I love that the AI companion, Hive, from its predecessor is back. It doesn't like being in the same spaceship as you and makes that clear, and I liked this duo in the predecessor and they are great here too. Together with the side activities, the gameplay and the open world where you always find something to do, there is a really strong foundation. I really appreciate what Rockfish Games has built, it's a neat space spectacle just like its predecessor, with awesome sounds. The music and colours remind me of Thor: Ragnarök. It sounds distinctive and it helps the game stand out a bit, and this is bolstered by the top-notch visuals. One moment you're fighting over a planet split by an enormous weapon, and the next you're travelling in darkness through clouds to find old hulls to scavenge, all before flying over sand dunes, and then shooting enemies over planetary bases. The highlight for me is the change of scenery and all the beautiful locations in space.
Once you have completed the campaign, there is more to do. Just like in Diablo III with its Nephalem Rifts, there is something called Ancient Rifts. You are sucked into a battlefield and have to fight enemies on a number of levels. Once you complete a level, you're given some options to continue. It basically works exactly the same way as the first game, as the idea is to give you a kind of 'end game' that challenges and randomises different scenarios for your ship to shoot through. I think it works brilliantly, even though the star systems you travel between level up over time and offer more difficult threats, this is a welcome feature right from the start.
Everspace 2 offers great graphics, awesome music, brilliant sounds, and a fantastically fun gameplay cycle. I didn't anticipate that this easy-to-play, intense action setup would last for an entire game, but I'm not dissatisfied or bored after 50 hours with the title, and you can expect closer to 100 hours if you do everything. Even though the story is lacking, I like many of the characters and the gameplay along with the environments, puzzles and everything else makes up for it. Everspace 2 is at its best when you fly off the path laid out in front of you and explore.

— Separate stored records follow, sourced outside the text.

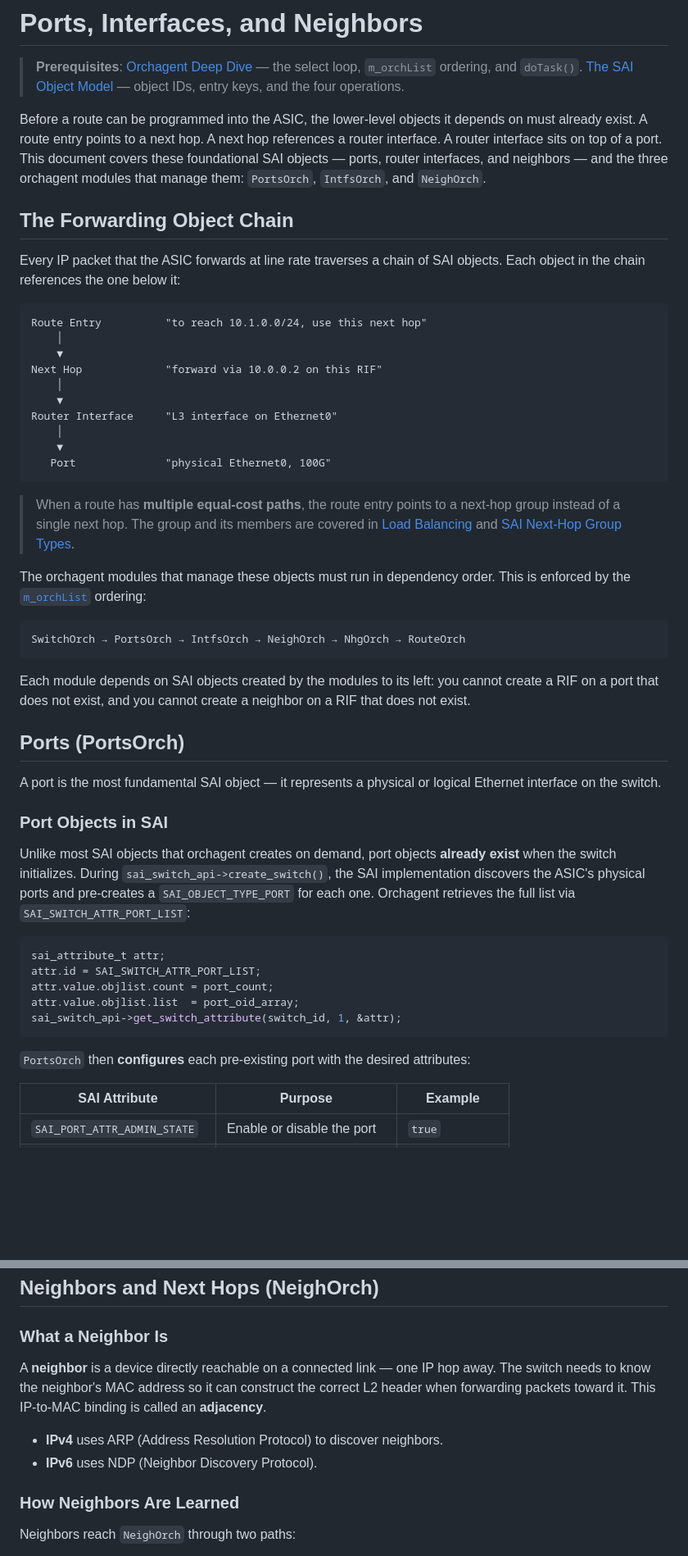
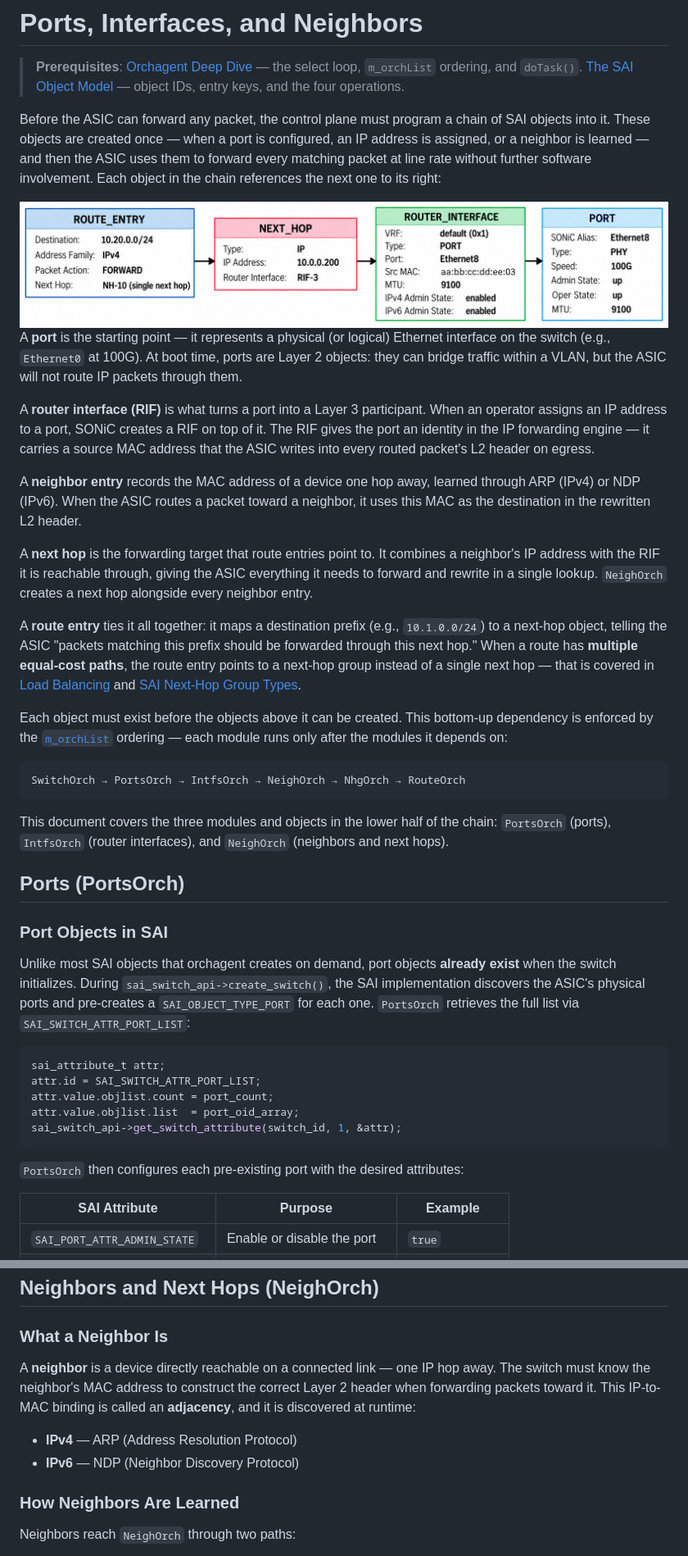
Before and after one commit to ManiAm/sonic-lab-internals, a Markdown page: docs/17_ports_interfaces_neighbors.md, 2 parts joined by grey strips. Shown at 82% size. GitHub-like rendering; pictures changed too: pics/nh-flow.png (added); blank space fills up the shorter version.

Commit message:
updated pics

````diff
--- a/docs/17_ports_interfaces_neighbors.md
+++ b/docs/17_ports_interfaces_neighbors.md
@@ -2,44 +2,34 @@
 
 > **Prerequisites**: [Orchagent Deep Dive](12_orchagent.md) — the select loop, `m_orchList` ordering, and `doTask()`. [The SAI Object Model](14_sai_object_model.md) — object IDs, entry keys, and the four operations.
 
-Before a route can be programmed into the ASIC, the lower-level objects it depends on must already exist. A route entry points to a next hop. A next hop references a router interface. A router interface sits on top of a port. This document covers these foundational SAI objects — ports, router interfaces, and neighbors — and the three orchagent modules that manage them: `PortsOrch`, `IntfsOrch`, and `NeighOrch`.
+Before the ASIC can forward any packet, the control plane must program a chain of SAI objects into it. These objects are created once — when a port is configured, an IP address is assigned, or a neighbor is learned — and then the ASIC uses them to forward every matching packet at line rate without further software involvement. Each object in the chain references the next one to its right:
 
+<img src="../pics/nh-flow.png" alt="segment" width="850">
 
-## The Forwarding Object Chain
+A **port** is the starting point — it represents a physical (or logical) Ethernet interface on the switch (e.g., `Ethernet0` at 100G). At boot time, ports are Layer 2 objects: they can bridge traffic within a VLAN, but the ASIC will not route IP packets through them.
 
-Every IP packet that the ASIC forwards at line rate traverses a chain of SAI objects. Each object in the chain references the one below it:
+A **router interface (RIF)** is what turns a port into a Layer 3 participant. When an operator assigns an IP address to a port, SONiC creates a RIF on top of it. The RIF gives the port an identity in the IP forwarding engine — it carries a source MAC address that the ASIC writes into every routed packet's L2 header on egress.
 
-```
-Route Entry          "to reach 10.1.0.0/24, use this next hop"
-    │
-    ▼
-Next Hop             "forward via 10.0.0.2 on this RIF"
-    │
-    ▼
-Router Interface     "L3 interface on Ethernet0"
-    │
-    ▼
-   Port              "physical Ethernet0, 100G"
-```
+A **neighbor entry** records the MAC address of a device one hop away, learned through ARP (IPv4) or NDP (IPv6). When the ASIC routes a packet toward a neighbor, it uses this MAC as the destination in the rewritten L2 header.
 
-> When a route has **multiple equal-cost paths**, the route entry points to a next-hop group instead of a single next hop. The group and its members are covered in [Load Balancing](20_load_balancing.md) and [SAI Next-Hop Group Types](21_nhg_types.md).
+A **next hop** is the forwarding target that route entries point to. It combines a neighbor's IP address with the RIF it is reachable through, giving the ASIC everything it needs to forward and rewrite in a single lookup. `NeighOrch` creates a next hop alongside every neighbor entry.
 
-The orchagent modules that manage these objects must run in dependency order. This is enforced by the [`m_orchList`](12_orchagent.md#the-main-select-loop) ordering:
+A **route entry** ties it all together: it maps a destination prefix (e.g., `10.1.0.0/24`) to a next-hop object, telling the ASIC "packets matching this prefix should be forwarded through this next hop." When a route has **multiple equal-cost paths**, the route entry points to a next-hop group instead of a single next hop — that is covered in [Load Balancing](20_load_balancing.md) and [SAI Next-Hop Group Types](21_nhg_types.md).
+
+Each object must exist before the objects above it can be created. This bottom-up dependency is enforced by the [`m_orchList`](12_orchagent.md#the-main-select-loop) ordering — each module runs only after the modules it depends on:
 
 ```
 SwitchOrch → PortsOrch → IntfsOrch → NeighOrch → NhgOrch → RouteOrch
 ```
 
-Each module depends on SAI objects created by the modules to its left: you cannot create a RIF on a port that does not exist, and you cannot create a neighbor on a RIF that does not exist.
+This document covers the three modules and objects in the lower half of the chain: `PortsOrch` (ports), `IntfsOrch` (router interfaces), and `NeighOrch` (neighbors and next hops).
 
 
 ## Ports (PortsOrch)
 
-A port is the most fundamental SAI object — it represents a physical or logical Ethernet interface on the switch.
-
 ### Port Objects in SAI
 
-Unlike most SAI objects that orchagent creates on demand, port objects **already exist** when the switch initializes. During `sai_switch_api->create_switch()`, the SAI implementation discovers the ASIC's physical ports and pre-creates a `SAI_OBJECT_TYPE_PORT` for each one. Orchagent retrieves the full list via `SAI_SWITCH_ATTR_PORT_LIST`:
+Unlike most SAI objects that orchagent creates on demand, port objects **already exist** when the switch initializes. During `sai_switch_api->create_switch()`, the SAI implementation discovers the ASIC's physical ports and pre-creates a `SAI_OBJECT_TYPE_PORT` for each one. `PortsOrch` retrieves the full list via `SAI_SWITCH_ATTR_PORT_LIST`:
 
 ```c
 sai_attribute_t attr;
@@ -49,7 +39,7 @@ attr.value.objlist.list  = port_oid_array;
 sai_switch_api->get_switch_attribute(switch_id, 1, &attr);
 ```
 
-`PortsOrch` then **configures** each pre-existing port with the desired attributes:
+`PortsOrch` then configures each pre-existing port with the desired attributes:
 
 | SAI Attribute | Purpose | Example |
 |---|---|---|
@@ -207,10 +195,10 @@ The `SRC_MAC_ADDRESS` attribute is important: when the ASIC routes a packet out
 
 ### What a Neighbor Is
 
-A **neighbor** is a device directly reachable on a connected link — one IP hop away. The switch needs to know the neighbor's MAC address so it can construct the correct L2 header when forwarding packets toward it. This IP-to-MAC binding is called an **adjacency**.
+A **neighbor** is a device directly reachable on a connected link — one IP hop away. The switch must know the neighbor's MAC address to construct the correct Layer 2 header when forwarding packets toward it. This IP-to-MAC binding is called an **adjacency**, and it is discovered at runtime:
 
-- **IPv4** uses ARP (Address Resolution Protocol) to discover neighbors.
-- **IPv6** uses NDP (Neighbor Discovery Protocol).
+- **IPv4** — ARP (Address Resolution Protocol)
+- **IPv6** — NDP (Neighbor Discovery Protocol)
 
 ### How Neighbors Are Learned
 
````
Also changed, not shown: other parts of docs/17_ports_interfaces_neighbors.md (+1 -3 lines), docs/14_sai_object_model.md (+1 -1 lines), docs/20_load_balancing.md (+1 -1 lines), pics/nhg-parent.png (added), 3 other files.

You will always find some puzzle, a mine to fly into, or a base filled with enemies to blow up. It's a bit reminiscent of 1988's Starglider 2 in that regard. It is without a doubt the best thing I've played in the genre along with Diablo IV this year, and if you like action role-playing games, this is a definite recommendation.
9 / 10
Engaging. Great battles. Great control over character development. Brilliant graphics. Awesome music. Varied activities and entertaining Ancient Rifts.